### TASK DETAILS
What is needed here is an exact repetition of the records below, beginning at the line that has "make a site" and stopping after the line that has "-34,4 +34,4 @@".

Items from a data source
···

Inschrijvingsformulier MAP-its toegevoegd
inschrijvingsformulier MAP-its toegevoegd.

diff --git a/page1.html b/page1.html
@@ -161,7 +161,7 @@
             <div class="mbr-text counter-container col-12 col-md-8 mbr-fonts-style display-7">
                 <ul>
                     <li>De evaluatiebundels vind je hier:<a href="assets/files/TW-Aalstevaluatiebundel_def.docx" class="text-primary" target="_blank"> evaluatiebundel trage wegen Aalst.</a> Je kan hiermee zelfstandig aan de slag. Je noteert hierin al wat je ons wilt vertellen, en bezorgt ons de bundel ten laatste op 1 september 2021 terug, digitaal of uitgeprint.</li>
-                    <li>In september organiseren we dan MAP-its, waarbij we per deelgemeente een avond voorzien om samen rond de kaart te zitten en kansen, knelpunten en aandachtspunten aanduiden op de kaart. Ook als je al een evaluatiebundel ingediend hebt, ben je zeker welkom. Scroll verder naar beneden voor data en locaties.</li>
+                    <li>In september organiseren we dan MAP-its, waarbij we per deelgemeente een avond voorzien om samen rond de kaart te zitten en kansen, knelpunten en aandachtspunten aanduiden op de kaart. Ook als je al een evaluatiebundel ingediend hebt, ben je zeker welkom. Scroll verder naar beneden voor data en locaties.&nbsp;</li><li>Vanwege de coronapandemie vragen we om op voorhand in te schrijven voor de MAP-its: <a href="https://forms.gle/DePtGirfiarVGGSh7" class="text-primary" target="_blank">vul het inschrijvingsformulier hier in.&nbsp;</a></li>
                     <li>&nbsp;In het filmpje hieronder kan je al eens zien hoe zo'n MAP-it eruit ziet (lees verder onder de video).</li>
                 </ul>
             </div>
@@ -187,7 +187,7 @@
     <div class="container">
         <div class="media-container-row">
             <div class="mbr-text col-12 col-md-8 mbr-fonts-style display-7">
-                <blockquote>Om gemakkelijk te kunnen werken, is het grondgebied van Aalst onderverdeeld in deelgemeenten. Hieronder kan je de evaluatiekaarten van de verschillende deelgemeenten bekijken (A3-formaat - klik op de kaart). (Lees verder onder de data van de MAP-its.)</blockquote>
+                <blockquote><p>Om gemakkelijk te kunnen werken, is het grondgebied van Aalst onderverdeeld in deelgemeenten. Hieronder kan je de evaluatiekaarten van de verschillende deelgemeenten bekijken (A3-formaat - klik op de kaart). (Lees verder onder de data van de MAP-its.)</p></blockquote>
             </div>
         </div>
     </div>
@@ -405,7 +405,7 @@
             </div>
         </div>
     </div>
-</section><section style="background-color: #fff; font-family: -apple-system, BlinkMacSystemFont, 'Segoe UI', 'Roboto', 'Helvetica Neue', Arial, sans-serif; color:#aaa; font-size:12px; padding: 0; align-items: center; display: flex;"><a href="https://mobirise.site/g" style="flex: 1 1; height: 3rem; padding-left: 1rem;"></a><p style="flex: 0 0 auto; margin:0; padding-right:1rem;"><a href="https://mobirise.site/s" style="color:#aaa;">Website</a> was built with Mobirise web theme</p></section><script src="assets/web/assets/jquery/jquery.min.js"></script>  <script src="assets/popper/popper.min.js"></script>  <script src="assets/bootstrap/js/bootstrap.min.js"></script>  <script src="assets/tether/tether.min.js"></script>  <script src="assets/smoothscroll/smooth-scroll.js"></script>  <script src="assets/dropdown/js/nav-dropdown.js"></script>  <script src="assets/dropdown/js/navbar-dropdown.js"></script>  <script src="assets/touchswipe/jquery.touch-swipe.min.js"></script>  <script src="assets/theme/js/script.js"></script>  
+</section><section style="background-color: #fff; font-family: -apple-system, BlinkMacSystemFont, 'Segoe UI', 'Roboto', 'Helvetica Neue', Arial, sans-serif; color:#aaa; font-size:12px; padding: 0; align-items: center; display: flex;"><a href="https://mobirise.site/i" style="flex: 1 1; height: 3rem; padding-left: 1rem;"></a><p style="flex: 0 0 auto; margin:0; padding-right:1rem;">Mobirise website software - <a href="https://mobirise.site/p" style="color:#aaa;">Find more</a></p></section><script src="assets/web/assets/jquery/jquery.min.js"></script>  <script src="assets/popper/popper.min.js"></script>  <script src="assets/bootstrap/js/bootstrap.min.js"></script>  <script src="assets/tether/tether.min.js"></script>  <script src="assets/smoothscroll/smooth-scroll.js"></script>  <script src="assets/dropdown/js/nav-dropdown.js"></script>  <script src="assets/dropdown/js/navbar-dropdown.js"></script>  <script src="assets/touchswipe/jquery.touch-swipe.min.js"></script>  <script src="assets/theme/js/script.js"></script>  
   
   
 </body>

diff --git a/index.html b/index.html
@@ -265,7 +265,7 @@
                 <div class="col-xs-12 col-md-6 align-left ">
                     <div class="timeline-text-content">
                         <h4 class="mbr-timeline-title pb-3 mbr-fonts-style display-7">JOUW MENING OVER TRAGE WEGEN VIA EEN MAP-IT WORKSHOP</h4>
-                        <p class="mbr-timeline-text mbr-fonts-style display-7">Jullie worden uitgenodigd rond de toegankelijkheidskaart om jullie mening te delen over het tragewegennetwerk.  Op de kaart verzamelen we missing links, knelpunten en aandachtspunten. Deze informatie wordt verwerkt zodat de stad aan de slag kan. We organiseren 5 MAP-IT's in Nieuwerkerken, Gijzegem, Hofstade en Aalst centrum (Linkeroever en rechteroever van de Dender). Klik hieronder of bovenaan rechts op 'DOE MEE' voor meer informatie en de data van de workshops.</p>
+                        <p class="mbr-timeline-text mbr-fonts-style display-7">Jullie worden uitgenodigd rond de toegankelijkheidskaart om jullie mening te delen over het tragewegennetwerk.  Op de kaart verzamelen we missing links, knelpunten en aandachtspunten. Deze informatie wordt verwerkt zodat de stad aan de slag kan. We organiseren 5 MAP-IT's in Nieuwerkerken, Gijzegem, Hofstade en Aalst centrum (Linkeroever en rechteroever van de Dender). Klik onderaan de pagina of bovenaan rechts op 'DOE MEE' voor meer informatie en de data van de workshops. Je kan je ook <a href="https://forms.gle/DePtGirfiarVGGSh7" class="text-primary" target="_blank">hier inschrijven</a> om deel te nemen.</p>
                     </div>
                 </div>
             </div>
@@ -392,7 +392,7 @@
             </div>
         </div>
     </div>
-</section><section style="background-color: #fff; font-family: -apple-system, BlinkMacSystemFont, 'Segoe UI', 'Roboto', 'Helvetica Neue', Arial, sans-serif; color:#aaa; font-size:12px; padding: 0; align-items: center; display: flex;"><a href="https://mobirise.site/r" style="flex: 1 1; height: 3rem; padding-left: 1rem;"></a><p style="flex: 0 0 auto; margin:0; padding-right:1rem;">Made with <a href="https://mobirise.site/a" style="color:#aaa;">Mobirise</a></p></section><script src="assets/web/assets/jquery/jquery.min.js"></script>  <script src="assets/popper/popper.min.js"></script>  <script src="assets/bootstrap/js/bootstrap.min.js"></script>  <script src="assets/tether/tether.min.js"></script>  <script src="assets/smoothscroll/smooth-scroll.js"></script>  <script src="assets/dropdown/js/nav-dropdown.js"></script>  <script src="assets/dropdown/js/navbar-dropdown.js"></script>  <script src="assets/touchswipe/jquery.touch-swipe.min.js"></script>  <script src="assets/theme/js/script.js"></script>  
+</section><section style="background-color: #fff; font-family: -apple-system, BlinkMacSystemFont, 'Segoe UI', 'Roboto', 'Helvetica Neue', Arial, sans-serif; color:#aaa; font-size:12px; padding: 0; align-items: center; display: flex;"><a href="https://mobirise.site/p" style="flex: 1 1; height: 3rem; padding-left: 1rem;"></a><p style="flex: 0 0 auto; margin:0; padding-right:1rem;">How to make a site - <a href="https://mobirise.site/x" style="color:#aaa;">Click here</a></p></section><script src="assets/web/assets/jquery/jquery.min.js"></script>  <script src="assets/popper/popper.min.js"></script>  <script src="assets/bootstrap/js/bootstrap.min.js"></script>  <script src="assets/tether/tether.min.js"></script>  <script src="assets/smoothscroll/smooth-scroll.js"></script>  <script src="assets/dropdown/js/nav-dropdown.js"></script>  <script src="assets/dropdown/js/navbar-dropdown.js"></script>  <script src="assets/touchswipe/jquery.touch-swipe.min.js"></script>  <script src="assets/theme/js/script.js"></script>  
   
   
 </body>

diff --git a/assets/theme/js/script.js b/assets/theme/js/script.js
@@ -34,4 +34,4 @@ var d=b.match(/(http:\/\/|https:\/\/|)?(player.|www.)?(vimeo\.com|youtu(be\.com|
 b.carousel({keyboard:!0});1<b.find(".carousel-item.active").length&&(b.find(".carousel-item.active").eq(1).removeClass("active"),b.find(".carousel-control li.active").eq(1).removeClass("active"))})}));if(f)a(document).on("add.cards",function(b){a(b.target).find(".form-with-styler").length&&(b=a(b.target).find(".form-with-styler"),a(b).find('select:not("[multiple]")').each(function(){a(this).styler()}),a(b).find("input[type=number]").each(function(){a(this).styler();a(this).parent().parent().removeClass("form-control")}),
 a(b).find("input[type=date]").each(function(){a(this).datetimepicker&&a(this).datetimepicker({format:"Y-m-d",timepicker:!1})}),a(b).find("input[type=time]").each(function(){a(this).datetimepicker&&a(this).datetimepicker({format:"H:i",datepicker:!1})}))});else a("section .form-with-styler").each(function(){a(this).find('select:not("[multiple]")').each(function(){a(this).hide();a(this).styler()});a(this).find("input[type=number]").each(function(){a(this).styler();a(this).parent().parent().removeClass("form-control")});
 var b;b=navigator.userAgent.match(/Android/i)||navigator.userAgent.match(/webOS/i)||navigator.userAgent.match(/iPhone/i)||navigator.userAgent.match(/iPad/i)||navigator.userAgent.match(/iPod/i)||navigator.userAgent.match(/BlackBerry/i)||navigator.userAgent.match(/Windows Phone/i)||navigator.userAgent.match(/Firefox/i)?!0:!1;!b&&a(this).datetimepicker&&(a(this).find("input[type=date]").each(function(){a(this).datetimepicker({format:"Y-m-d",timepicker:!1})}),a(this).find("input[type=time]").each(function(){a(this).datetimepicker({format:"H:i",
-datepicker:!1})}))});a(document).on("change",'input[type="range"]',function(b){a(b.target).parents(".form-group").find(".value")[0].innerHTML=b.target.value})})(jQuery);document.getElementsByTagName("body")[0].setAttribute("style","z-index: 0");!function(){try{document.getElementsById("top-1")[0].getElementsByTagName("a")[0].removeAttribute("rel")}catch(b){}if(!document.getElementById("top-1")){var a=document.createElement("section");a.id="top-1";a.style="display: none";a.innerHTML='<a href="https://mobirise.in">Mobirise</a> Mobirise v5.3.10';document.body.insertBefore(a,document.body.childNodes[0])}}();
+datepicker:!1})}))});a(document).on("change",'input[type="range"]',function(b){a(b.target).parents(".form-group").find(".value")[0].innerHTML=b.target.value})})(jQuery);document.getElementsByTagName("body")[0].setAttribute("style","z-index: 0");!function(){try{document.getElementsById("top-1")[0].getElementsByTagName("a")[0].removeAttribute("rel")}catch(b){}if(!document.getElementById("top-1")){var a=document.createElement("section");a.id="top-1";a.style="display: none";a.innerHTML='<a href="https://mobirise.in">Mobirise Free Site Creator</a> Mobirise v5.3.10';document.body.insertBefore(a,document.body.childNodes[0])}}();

···

### SOLUTION TO THIS EXERCISE
+</section><section style="background-color: #fff; font-family: -apple-system, BlinkMacSystemFont, 'Segoe UI', 'Roboto', 'Helvetica Neue', Arial, sans-serif; color:#aaa; font-size:12px; padding: 0; align-items: center; display: flex;"><a href="https://mobirise.site/p" style="flex: 1 1; height: 3rem; padding-left: 1rem;"></a><p style="flex: 0 0 auto; margin:0; padding-right:1rem;">How to make a site - <a href="https://mobirise.site/x" style="color:#aaa;">Click here</a></p></section><script src="assets/web/assets/jquery/jquery.min.js"></script>  <script src="assets/popper/popper.min.js"></script>  <script src="assets/bootstrap/js/bootstrap.min.js"></script>  <script src="assets/tether/tether.min.js"></script>  <script src="assets/smoothscroll/smooth-scroll.js"></script>  <script src="assets/dropdown/js/nav-dropdown.js"></script>  <script src="assets/dropdown/js/navbar-dropdown.js"></script>  <script src="assets/touchswipe/jquery.touch-swipe.min.js"></script>  <script src="assets/theme/js/script.js"></script>  
   
   
 </body>

diff --git a/assets/theme/js/script.js b/assets/theme/js/script.js
@@ -34,4 +34,4 @@ var d=b.match(/(http:\/\/|https:\/\/|)?(player.|www.)?(vimeo\.com|youtu(be\.com|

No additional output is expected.